Carol Tracy, executive director of the Women's Law Project since 1990, announced her retirement from the organization. She will step down in June 2022.

Carol Tracy, the executive director of Philadelphia's Women's Law Project, is retiring from her position and will step down entirely in June 2022.

Since taking on the role in 1990, she has led the legal nonprofit aiming to end gender discrimination and bias for more than 30 years.

Under Tracy's leadership, the organization has done a lot to secure and advance reproductive rights, including co-counseling in the landmark Supreme Court case Planned Parenthood v. Casey in 1992, which set a legal precedent that protects abortion based on fetal viability.

"I'll be honest: It isn't easy to leave this work while our rights are so viciously under attack and the future so unclear," Tracy said. "But if my 31 years leading the Women's Law Project has taught me anything, it's that we are truly all in this together." 

On Wednesday, the United States Supreme Court hinted that the conservative-led bench could overturn Roe v. Wade, the landmark 1973 law that grants women the right to choose. 

As the law is not codified, overturning the decision could allow for some states to ban abortions quickly, given that many of them have pre-Roe laws prohibiting abortion that could be passed following an overruling. 

The Court signaled on Wednesday that Planned Parenthood v. Casey's analysis of fetal viability as a method of establishing the beginning of life and providing a scientific method of determining the lawfulness of abortion could potentially be challenged as well, as the Mississippi abortion law heard by the Supreme Court seeks to ban abortions after 15 weeks, with no exceptions for rape or incest. 
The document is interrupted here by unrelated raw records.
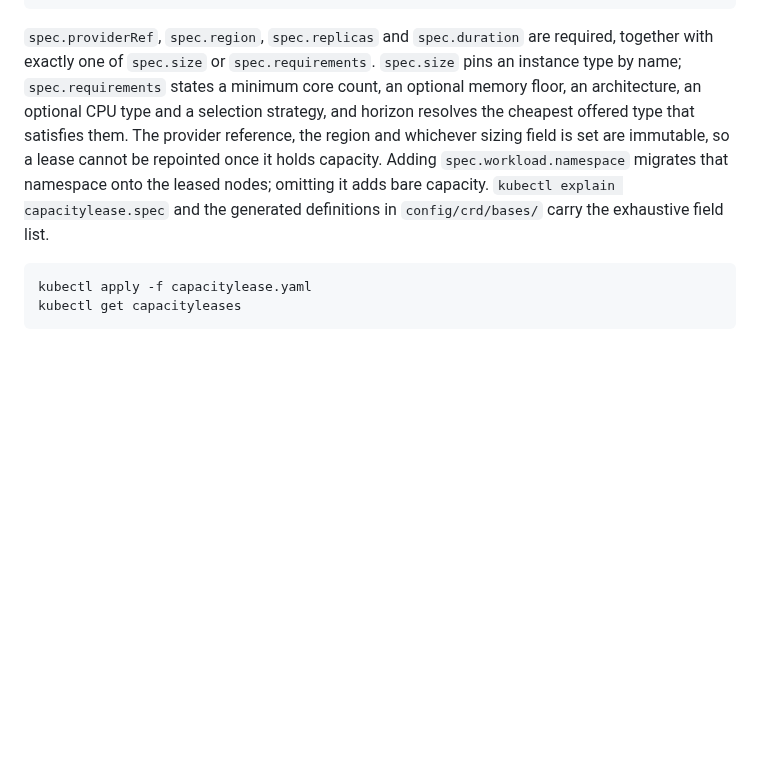
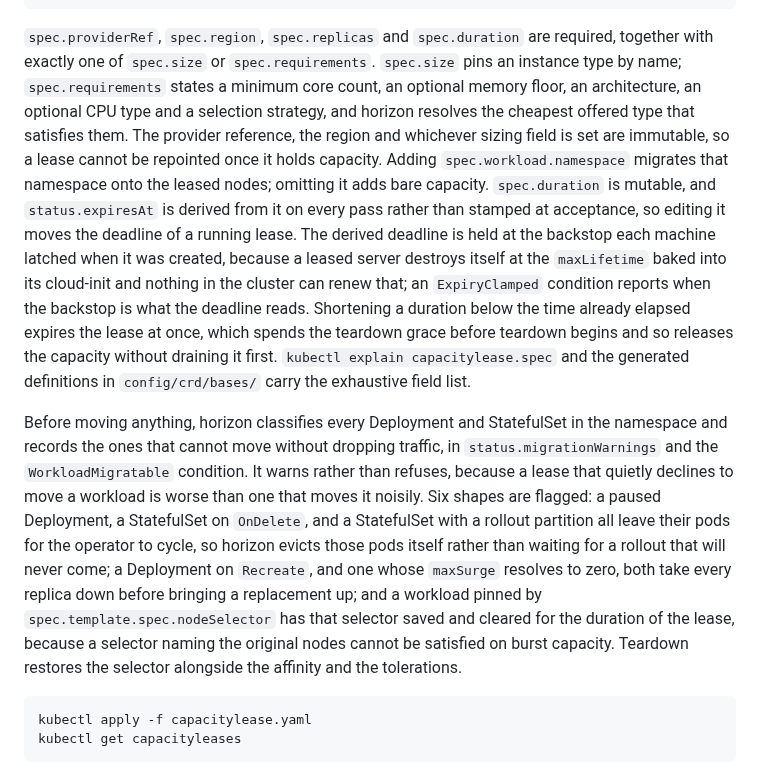
Before and after one commit to lucawalz/horizon, a Markdown page: README.md, the part around the change. Drawn GitHub-style; blank space fills up the shorter version.

````diff
--- a/README.md
+++ b/README.md
@@ -125,7 +125,9 @@ spec:
   duration: 30m
 ```
 
-`spec.providerRef`, `spec.region`, `spec.replicas` and `spec.duration` are required, together with exactly one of `spec.size` or `spec.requirements`. `spec.size` pins an instance type by name; `spec.requirements` states a minimum core count, an optional memory floor, an architecture, an optional CPU type and a selection strategy, and horizon resolves the cheapest offered type that satisfies them. The provider reference, the region and whichever sizing field is set are immutable, so a lease cannot be repointed once it holds capacity. Adding `spec.workload.namespace` migrates that namespace onto the leased nodes; omitting it adds bare capacity. `kubectl explain capacitylease.spec` and the generated definitions in `config/crd/bases/` carry the exhaustive field list.
+`spec.providerRef`, `spec.region`, `spec.replicas` and `spec.duration` are required, together with exactly one of `spec.size` or `spec.requirements`. `spec.size` pins an instance type by name; `spec.requirements` states a minimum core count, an optional memory floor, an architecture, an optional CPU type and a selection strategy, and horizon resolves the cheapest offered type that satisfies them. The provider reference, the region and whichever sizing field is set are immutable, so a lease cannot be repointed once it holds capacity. Adding `spec.workload.namespace` migrates that namespace onto the leased nodes; omitting it adds bare capacity. `spec.duration` is mutable, and `status.expiresAt` is derived from it on every pass rather than stamped at acceptance, so editing it moves the deadline of a running lease. The derived deadline is held at the backstop each machine latched when it was created, because a leased server destroys itself at the `maxLifetime` baked into its cloud-init and nothing in the cluster can renew that; an `ExpiryClamped` condition reports when the backstop is what the deadline reads. Shortening a duration below the time already elapsed expires the lease at once, which spends the teardown grace before teardown begins and so releases the capacity without draining it first. `kubectl explain capacitylease.spec` and the generated definitions in `config/crd/bases/` carry the exhaustive field list.
+
+Before moving anything, horizon classifies every Deployment and StatefulSet in the namespace and records the ones that cannot move without dropping traffic, in `status.migrationWarnings` and the `WorkloadMigratable` condition. It warns rather than refuses, because a lease that quietly declines to move a workload is worse than one that moves it noisily. Six shapes are flagged: a paused Deployment, a StatefulSet on `OnDelete`, and a StatefulSet with a rollout partition all leave their pods for the operator to cycle, so horizon evicts those pods itself rather than waiting for a rollout that will never come; a Deployment on `Recreate`, and one whose `maxSurge` resolves to zero, both take every replica down before bringing a replacement up; and a workload pinned by `spec.template.spec.nodeSelector` has that selector saved and cleared for the duration of the lease, because a selector naming the original nodes cannot be satisfied on burst capacity. Teardown restores the selector alongside the affinity and the tolerations.
 
 ```
 kubectl apply -f capacitylease.yaml
````
Also changed, not shown: docs/serving-the-interface.md (+8 -0 lines), docs/usage.md (+1 -1 lines).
"There has been an orchestrated, organized movement to eliminate abortion," Tracy told the University of Pennsylvania's 34th Street in November. 

Up until recently, she did not anticipate Roe being overturned, until a Texas abortion law that seeks to ban abortions after six weeks of pregnancy, essentially prohibiting the procedure altogether, was enacted. Tracy notes that "the slowness in reacting to Texas really alarmed me." 

Currently, the Women's Law Project is gearing up for a court battle over Pennsylvania's Medicaid abortion ban. 

The Commonwealth Court struck down a challenge made by abortion providers across Pennsylvania who say that banning abortion for those seeking coverage under the state's Medicaid plan is a violation of the Pennsylvania Constitution's equal protections provisions. 

The court ruled against the abortion providers, saying that they could not challenge restrictions on behalf of their patients, and that those who are pregnant would have to challenge the abortion restrictions themselves.

The case was appealed to the Pennsylvania Supreme Court, where opening statements began on Oct. 13. 

Outside of the Women's Law Project's fight over abortion, Tracey led the way for the rest of the country with the "Philadelphia Model" in 1999, which was born following a Philadelphia Inquirer investigation into the Philadelphia police department's handling of sex crimes throughout the city. 

As a central focus of the Women's Law Project's advocacy and legal efforts, Tracy led a panel investigating the department's work. 

The result? The department found that a number of rape and assault cases were labeled as "unfounded" and were subsequently reinvestigated, opening the doors to major reforms in how the city and others across the country investigate rape cases. 

The Women's Law Project, under Tracy's leadership, later campaigned alongside other critics to change the FBI definition of "rape", which went into effect in 2013. 

Tracy notes in her letter that the Women's Law Project will soon release details in their search for her successor, and that she would soon share her post-retirement plans with the public, telling the Inquirer on Thursday that she plans to spend time volunteering and getting involved in electoral work.